◆ **Your instructions**: Reproduce every line in the material below that holds "onClick".
*** Records provided
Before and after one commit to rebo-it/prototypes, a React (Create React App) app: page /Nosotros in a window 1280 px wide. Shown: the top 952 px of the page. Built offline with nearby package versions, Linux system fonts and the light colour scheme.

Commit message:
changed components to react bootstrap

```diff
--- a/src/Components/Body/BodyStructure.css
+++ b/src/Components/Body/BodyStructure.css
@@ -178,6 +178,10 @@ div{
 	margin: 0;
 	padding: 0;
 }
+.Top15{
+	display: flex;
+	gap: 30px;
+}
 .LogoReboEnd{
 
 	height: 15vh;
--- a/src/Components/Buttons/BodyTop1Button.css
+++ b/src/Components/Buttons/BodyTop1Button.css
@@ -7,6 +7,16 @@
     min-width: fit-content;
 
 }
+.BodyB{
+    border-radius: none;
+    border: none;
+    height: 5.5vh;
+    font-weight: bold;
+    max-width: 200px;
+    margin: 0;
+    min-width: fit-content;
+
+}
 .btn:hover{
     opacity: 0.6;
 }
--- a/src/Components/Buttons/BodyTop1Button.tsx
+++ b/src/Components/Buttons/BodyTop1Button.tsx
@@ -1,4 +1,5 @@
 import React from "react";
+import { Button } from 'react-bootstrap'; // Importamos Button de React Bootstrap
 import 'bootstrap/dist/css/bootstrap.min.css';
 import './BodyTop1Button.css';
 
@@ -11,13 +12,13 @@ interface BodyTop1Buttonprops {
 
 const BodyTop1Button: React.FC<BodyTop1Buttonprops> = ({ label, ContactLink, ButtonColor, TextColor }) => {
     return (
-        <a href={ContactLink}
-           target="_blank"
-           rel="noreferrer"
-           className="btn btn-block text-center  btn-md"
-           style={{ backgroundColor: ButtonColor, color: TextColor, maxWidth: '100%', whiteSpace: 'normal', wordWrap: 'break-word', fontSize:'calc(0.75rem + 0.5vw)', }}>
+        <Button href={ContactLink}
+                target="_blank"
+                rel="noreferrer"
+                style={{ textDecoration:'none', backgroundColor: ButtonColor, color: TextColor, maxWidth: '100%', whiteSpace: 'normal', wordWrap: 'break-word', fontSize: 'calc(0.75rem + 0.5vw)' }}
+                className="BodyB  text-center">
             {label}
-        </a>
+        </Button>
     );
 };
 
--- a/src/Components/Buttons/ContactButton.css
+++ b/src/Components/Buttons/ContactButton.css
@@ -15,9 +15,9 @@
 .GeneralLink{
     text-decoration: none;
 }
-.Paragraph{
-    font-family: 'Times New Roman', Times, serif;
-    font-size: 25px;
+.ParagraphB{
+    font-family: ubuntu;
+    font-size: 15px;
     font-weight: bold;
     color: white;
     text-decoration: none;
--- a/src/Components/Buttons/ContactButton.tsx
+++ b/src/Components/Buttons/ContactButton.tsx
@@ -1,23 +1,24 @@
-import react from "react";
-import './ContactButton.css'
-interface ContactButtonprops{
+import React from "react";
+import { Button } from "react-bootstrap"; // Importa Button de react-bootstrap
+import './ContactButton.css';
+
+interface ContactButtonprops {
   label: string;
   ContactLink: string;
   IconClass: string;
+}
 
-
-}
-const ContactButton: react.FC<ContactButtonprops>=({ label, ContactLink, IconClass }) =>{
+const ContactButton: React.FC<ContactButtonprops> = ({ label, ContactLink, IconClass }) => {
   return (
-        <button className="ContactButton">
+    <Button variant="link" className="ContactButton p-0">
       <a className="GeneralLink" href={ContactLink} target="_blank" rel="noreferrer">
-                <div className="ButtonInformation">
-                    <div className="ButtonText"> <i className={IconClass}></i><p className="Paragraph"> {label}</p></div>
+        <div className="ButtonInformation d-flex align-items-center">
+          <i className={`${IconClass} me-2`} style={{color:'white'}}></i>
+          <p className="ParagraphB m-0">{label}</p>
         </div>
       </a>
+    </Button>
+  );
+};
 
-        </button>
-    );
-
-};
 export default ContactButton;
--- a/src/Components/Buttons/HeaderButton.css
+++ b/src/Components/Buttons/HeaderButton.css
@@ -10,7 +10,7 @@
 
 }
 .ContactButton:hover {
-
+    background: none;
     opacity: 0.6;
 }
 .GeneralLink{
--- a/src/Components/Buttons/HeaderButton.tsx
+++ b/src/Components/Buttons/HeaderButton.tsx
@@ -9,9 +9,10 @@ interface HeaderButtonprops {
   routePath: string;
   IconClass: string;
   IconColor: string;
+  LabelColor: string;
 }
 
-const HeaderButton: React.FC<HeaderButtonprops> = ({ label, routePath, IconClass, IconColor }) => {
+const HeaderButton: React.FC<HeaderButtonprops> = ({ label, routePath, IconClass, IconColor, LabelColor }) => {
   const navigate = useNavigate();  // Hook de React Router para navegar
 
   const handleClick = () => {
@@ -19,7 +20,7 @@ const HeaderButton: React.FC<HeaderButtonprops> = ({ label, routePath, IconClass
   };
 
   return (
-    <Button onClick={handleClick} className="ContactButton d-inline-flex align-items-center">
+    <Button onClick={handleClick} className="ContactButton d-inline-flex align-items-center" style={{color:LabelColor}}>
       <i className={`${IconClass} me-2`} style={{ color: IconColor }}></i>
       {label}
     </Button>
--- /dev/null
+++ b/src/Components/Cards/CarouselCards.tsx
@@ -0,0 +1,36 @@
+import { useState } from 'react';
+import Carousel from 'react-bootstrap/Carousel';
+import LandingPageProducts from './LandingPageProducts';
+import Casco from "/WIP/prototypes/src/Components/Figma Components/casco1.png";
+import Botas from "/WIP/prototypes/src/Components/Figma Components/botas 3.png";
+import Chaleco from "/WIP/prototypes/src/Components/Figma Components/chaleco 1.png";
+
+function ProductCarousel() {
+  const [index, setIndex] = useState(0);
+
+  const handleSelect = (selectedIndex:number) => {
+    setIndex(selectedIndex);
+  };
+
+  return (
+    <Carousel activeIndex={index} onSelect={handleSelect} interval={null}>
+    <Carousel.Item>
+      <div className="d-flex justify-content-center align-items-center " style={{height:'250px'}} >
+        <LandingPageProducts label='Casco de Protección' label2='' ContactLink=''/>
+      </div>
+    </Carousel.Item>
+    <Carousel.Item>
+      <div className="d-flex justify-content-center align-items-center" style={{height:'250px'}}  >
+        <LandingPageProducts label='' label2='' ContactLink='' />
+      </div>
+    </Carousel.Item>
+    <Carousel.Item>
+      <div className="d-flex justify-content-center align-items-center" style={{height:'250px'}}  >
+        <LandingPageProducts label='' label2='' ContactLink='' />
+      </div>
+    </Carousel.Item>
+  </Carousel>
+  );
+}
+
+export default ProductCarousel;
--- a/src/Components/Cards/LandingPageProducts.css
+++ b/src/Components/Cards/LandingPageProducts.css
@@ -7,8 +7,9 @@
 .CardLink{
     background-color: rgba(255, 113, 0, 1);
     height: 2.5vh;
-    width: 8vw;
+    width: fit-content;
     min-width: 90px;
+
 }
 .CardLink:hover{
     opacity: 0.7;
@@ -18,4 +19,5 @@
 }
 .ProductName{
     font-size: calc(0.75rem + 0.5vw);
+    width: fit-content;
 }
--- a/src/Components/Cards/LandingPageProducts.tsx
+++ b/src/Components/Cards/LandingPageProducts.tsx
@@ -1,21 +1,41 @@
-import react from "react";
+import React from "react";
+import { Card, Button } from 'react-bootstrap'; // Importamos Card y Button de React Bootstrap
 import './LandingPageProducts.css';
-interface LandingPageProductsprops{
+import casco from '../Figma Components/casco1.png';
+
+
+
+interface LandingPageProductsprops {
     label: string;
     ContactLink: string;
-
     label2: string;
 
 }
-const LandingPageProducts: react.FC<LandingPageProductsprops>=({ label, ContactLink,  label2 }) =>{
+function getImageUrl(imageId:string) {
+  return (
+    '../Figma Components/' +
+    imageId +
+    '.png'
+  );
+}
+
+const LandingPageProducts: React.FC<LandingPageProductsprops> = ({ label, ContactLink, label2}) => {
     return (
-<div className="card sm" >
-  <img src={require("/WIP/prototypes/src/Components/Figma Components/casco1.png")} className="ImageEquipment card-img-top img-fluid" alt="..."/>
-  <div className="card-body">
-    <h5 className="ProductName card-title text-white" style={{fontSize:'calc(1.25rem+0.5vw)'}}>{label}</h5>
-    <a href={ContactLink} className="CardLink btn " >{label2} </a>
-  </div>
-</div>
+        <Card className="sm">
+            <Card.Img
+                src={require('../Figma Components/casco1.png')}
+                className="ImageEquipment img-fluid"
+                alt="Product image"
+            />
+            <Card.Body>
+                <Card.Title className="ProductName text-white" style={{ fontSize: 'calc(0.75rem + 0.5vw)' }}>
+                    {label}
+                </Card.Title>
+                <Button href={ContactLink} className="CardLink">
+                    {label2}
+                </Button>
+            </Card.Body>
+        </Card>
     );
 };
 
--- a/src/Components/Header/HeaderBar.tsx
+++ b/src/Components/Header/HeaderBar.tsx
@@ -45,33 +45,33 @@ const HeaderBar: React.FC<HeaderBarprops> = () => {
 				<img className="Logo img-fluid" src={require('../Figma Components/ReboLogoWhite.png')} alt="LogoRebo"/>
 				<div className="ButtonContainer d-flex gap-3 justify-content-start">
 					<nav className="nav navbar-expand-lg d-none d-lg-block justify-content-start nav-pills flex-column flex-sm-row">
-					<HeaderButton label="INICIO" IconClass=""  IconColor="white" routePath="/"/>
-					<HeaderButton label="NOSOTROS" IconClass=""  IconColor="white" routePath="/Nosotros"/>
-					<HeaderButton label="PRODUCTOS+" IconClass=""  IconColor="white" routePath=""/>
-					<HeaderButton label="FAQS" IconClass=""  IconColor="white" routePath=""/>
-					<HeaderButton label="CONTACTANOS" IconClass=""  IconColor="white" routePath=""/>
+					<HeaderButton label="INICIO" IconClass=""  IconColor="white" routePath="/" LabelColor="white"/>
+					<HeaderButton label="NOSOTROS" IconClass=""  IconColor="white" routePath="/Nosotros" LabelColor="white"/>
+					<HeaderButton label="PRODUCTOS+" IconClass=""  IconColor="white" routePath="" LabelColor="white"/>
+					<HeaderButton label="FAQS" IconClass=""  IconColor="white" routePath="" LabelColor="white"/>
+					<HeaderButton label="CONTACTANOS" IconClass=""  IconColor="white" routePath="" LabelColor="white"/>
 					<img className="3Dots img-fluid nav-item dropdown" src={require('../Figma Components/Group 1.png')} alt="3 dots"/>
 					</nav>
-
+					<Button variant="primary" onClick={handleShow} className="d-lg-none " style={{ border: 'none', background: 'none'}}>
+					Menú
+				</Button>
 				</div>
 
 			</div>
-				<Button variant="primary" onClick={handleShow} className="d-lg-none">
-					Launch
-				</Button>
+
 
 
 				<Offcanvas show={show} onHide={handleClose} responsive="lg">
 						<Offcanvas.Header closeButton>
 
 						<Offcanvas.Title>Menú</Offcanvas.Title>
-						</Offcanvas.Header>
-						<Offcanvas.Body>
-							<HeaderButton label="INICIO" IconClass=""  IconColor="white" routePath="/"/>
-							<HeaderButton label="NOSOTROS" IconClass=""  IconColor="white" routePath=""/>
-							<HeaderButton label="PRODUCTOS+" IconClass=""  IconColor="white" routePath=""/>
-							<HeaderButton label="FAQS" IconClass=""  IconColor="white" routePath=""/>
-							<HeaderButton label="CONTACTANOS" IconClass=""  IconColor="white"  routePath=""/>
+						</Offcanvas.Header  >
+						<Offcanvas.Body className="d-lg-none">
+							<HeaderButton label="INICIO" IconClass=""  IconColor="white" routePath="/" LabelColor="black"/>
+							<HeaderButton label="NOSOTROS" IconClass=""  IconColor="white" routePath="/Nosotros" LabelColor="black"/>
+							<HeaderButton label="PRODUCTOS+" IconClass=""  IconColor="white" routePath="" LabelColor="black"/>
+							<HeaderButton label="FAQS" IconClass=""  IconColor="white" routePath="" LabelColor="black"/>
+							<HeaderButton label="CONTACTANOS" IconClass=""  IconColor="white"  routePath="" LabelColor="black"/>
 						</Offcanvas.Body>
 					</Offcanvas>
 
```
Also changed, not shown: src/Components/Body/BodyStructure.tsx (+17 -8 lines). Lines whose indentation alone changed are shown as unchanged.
******
◆ **Finished exercise**:
-    <Button onClick={handleClick} className="ContactButton d-inline-flex align-items-center">
+    <Button onClick={handleClick} className="ContactButton d-inline-flex align-items-center" style={{color:LabelColor}}>
+					<Button variant="primary" onClick={handleShow} className="d-lg-none " style={{ border: 'none', background: 'none'}}>
-				<Button variant="primary" onClick={handleShow} className="d-lg-none">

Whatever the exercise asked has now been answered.